Our old peach tree: some were high,
Peak’d, like half-shut parasols;|
Others round and low, like balls,
Little hollow balls; and I
Called my father to the tree:
And he said, ‘I tell you what:
Fairies have been here, you see.
This is just the kind of spot
Fairies love to live in. Those
Are their houses, I suppose.
Yes, those surely are their huts!
Built of moon and mist and rain…
~Excerpted lines from a poem
by Madison Julius Cawein

**The “lady” in ladybug refers to the Virgin Mary. Legend has it that crops in Europe during the Middle Ages were plagued by pests, so the farmers began praying to the Blessed Lady, the Virgin Mary. Soon, the farmers started seeing ladybugs in their fields, and the crops were miraculously saved from the pests. They associated their good fortune with the black and red beetles, and so began calling them lady beetles. In Germany, these insects go by the name Marienkafer, which means Mary beetles. The 7-spotted lady beetle is believed to be the first named for the Virgin Mary; the red color represents her cloak, and the black spots represent her sorrows. ~Image via Pinterest; information about the ladybug via the Internet

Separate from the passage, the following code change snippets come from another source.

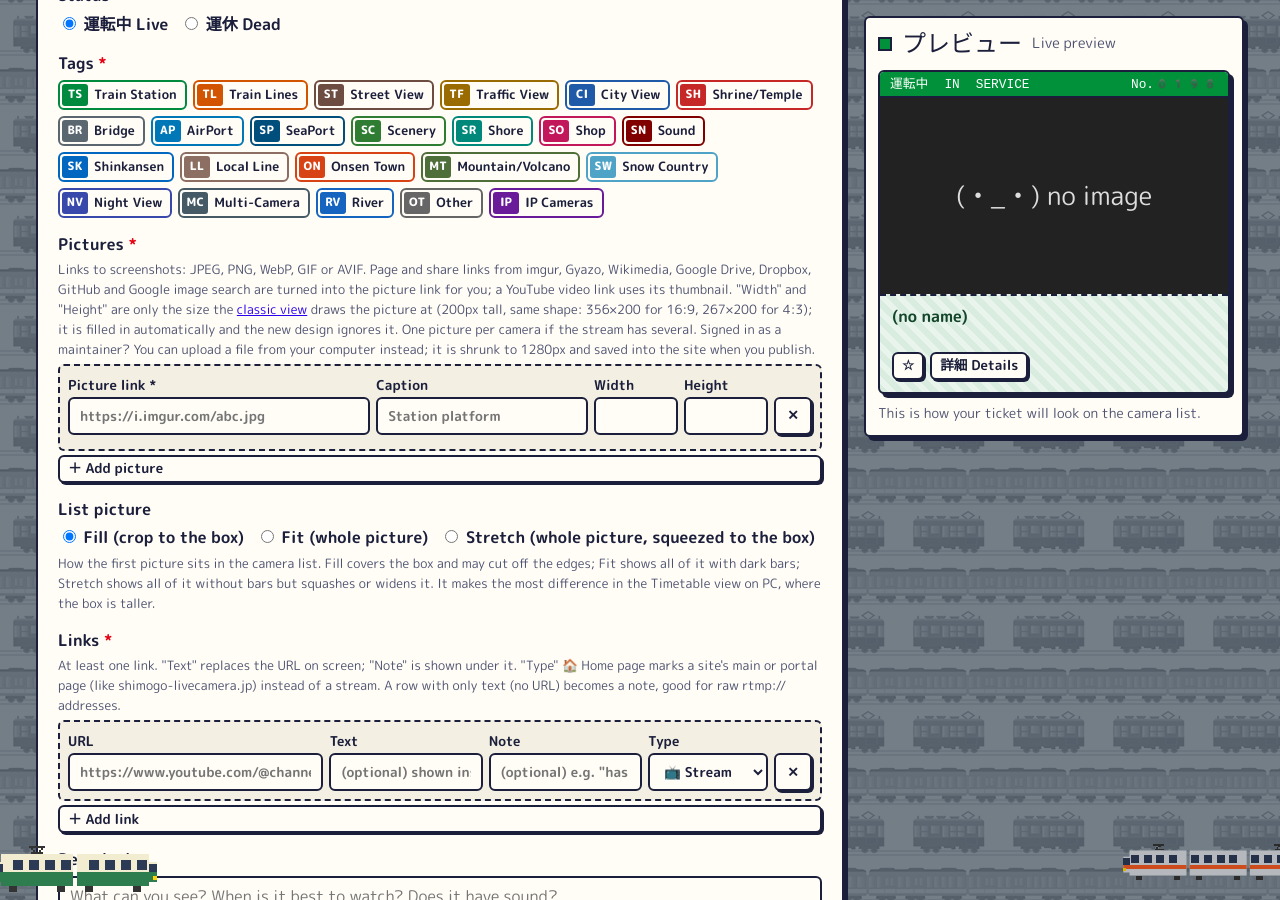
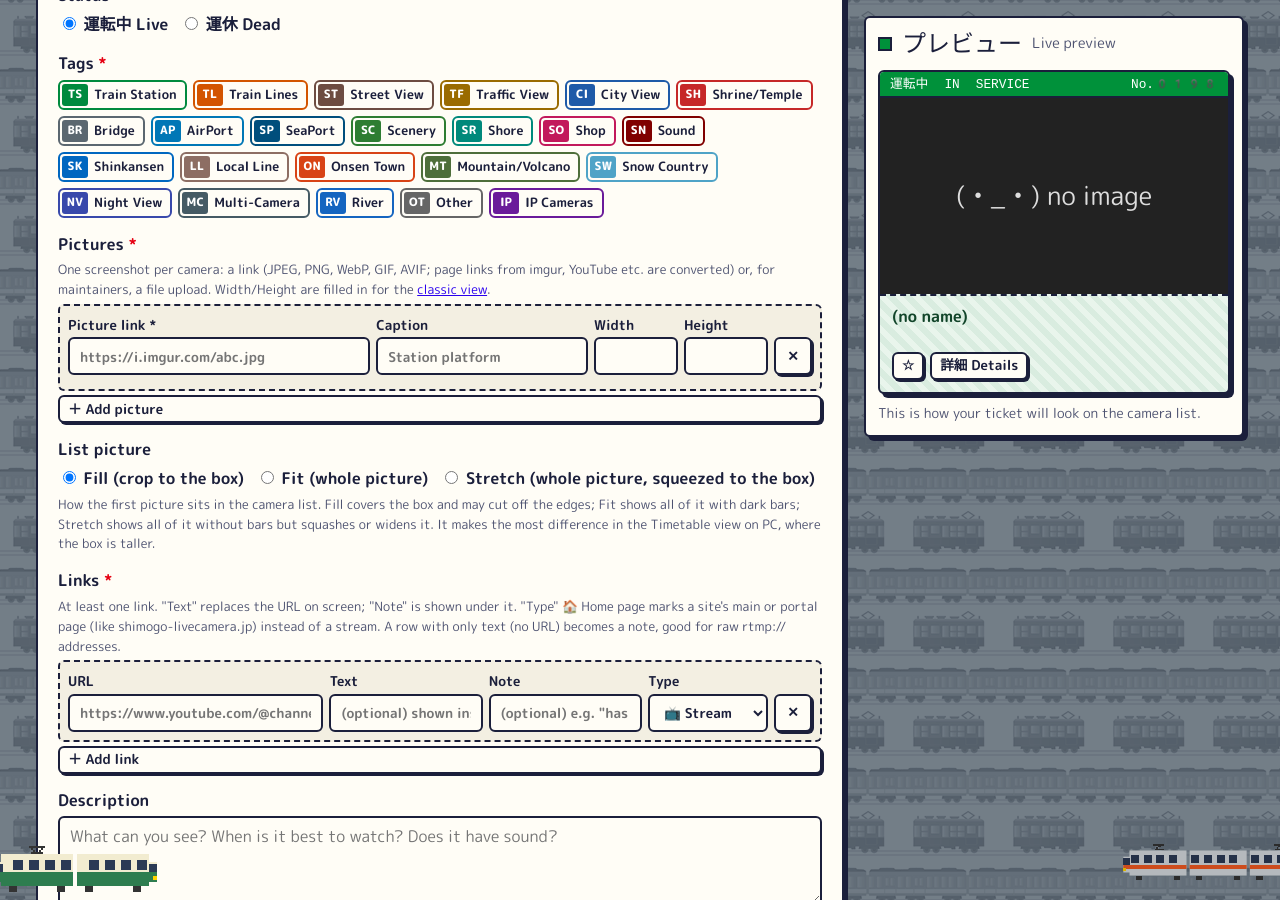
Before and after one commit to TrainStream/trainstream.github.io, a Jekyll site: the page built from submit/index.html, in a window 1280 px wide and 900 px high, scrolled down 840 px. Built offline with Jekyll 4.4.1, drawn with Linux system fonts in a browser that asks for light colours; some web fonts are replaced.

Commit message:
Submit: shorter Pictures hint
Co-Authored-By: Claude Opus 5.5 <noreply@anthropic.com>
Claude-Session: https://claude.ai/code/session_016eFxwboJTwetv66sWZCP49

```diff
--- a/submit/index.html
+++ b/submit/index.html
@@ -91,7 +91,7 @@ scripts:
 
         <div class="field">
             <span class="field-label">Pictures <span class="req">*</span></span>
-            <span class="hint">Links to screenshots: JPEG, PNG, WebP, GIF or AVIF. Page and share links from imgur, Gyazo, Wikimedia, Google Drive, Dropbox, GitHub and Google image search are turned into the picture link for you; a YouTube video link uses its thumbnail. "Width" and "Height" are only the size the <a href="/classic/streams/">classic view</a> draws the picture at (200px tall, same shape: 356×200 for 16:9, 267×200 for 4:3); it is filled in automatically and the new design ignores it. One picture per camera if the stream has several. Signed in as a maintainer? You can upload a file from your computer instead; it is shrunk to 1280px and saved into the site when you publish.</span>
+            <span class="hint">One screenshot per camera: a link (JPEG, PNG, WebP, GIF, AVIF; page links from imgur, YouTube etc. are converted) or, for maintainers, a file upload. Width/Height are filled in for the <a href="/classic/streams/">classic view</a>.</span>
             <div class="row-editor" id="f-images"></div>
             <button class="btn btn--small" type="button" id="add-image">＋ Add picture</button>
         </div>
```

And Mary said: “My soul glorifies the Lord and my spirit rejoices in God my savior, for he has been mindful of the humble state of His servant. From now on all generations will call be blessed. ~Luke 1:46-48   ✝